[Change listing data]

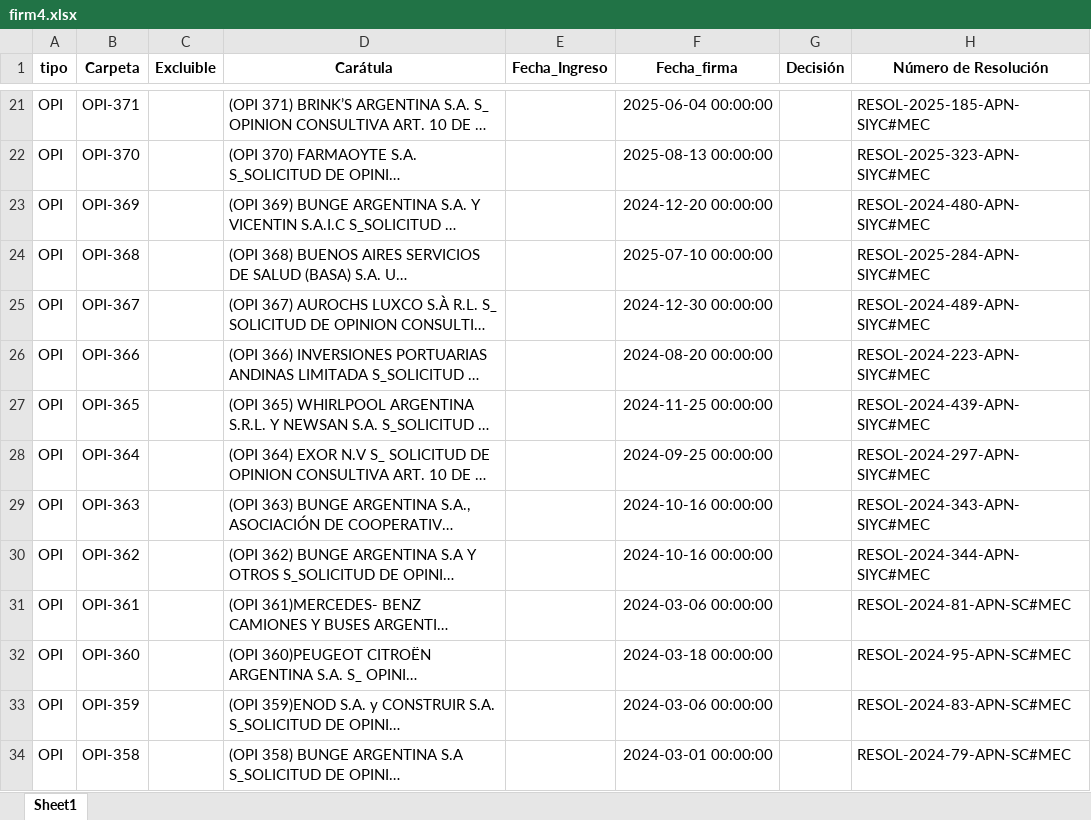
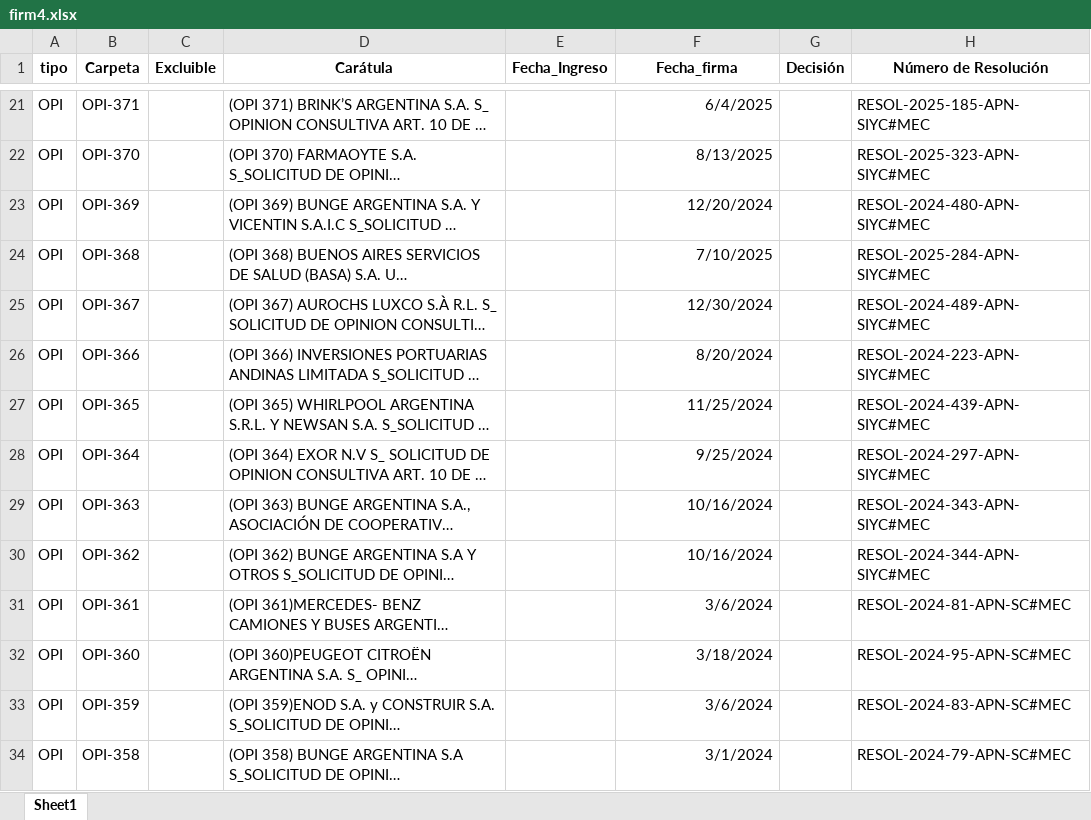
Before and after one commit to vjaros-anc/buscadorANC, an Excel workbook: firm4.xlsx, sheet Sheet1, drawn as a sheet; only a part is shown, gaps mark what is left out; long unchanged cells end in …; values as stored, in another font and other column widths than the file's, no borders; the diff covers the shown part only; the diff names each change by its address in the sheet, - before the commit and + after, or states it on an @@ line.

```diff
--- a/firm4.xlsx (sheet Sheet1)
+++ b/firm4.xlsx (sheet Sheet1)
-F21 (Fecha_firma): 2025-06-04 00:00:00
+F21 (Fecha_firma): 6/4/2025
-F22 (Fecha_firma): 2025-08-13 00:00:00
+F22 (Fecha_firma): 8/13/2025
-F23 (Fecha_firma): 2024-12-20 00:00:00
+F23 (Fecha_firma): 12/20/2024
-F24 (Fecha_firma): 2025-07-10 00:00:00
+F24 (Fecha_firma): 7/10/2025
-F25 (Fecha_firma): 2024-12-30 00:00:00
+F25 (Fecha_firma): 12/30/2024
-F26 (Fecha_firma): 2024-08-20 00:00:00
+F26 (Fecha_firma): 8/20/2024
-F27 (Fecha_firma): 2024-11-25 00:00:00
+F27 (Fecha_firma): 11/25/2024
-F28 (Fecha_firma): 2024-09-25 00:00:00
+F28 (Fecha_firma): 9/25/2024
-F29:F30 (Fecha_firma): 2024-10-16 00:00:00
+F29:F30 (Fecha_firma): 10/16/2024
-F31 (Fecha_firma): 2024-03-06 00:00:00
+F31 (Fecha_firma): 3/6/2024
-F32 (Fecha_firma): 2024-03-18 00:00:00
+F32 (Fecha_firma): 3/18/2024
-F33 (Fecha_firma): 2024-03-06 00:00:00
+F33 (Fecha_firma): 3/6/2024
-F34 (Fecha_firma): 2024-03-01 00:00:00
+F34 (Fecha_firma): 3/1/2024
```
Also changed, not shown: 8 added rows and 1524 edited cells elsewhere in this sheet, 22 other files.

▸ EXERCISE DESCRIPTION: Your answer must be an exact repeat of the records above, with the pictures left out.

▸ OUTPUT OF THE EXERCISE:
Before and after one commit to vjaros-anc/buscadorANC, an Excel workbook: firm4.xlsx, sheet Sheet1, drawn as a sheet; only a part is shown, gaps mark what is left out; long unchanged cells end in …; values as stored, in another font and other column widths than the file's, no borders; the diff covers the shown part only; the diff names each change by its address in the sheet, - before the commit and + after, or states it on an @@ line.

```diff
--- a/firm4.xlsx (sheet Sheet1)
+++ b/firm4.xlsx (sheet Sheet1)
-F21 (Fecha_firma): 2025-06-04 00:00:00
+F21 (Fecha_firma): 6/4/2025
-F22 (Fecha_firma): 2025-08-13 00:00:00
+F22 (Fecha_firma): 8/13/2025
-F23 (Fecha_firma): 2024-12-20 00:00:00
+F23 (Fecha_firma): 12/20/2024
-F24 (Fecha_firma): 2025-07-10 00:00:00
+F24 (Fecha_firma): 7/10/2025
-F25 (Fecha_firma): 2024-12-30 00:00:00
+F25 (Fecha_firma): 12/30/2024
-F26 (Fecha_firma): 2024-08-20 00:00:00
+F26 (Fecha_firma): 8/20/2024
-F27 (Fecha_firma): 2024-11-25 00:00:00
+F27 (Fecha_firma): 11/25/2024
-F28 (Fecha_firma): 2024-09-25 00:00:00
+F28 (Fecha_firma): 9/25/2024
-F29:F30 (Fecha_firma): 2024-10-16 00:00:00
+F29:F30 (Fecha_firma): 10/16/2024
-F31 (Fecha_firma): 2024-03-06 00:00:00
+F31 (Fecha_firma): 3/6/2024
-F32 (Fecha_firma): 2024-03-18 00:00:00
+F32 (Fecha_firma): 3/18/2024
-F33 (Fecha_firma): 2024-03-06 00:00:00
+F33 (Fecha_firma): 3/6/2024
-F34 (Fecha_firma): 2024-03-01 00:00:00
+F34 (Fecha_firma): 3/1/2024
```
Also changed, not shown: 8 added rows and 1524 edited cells elsewhere in this sheet, 22 other files.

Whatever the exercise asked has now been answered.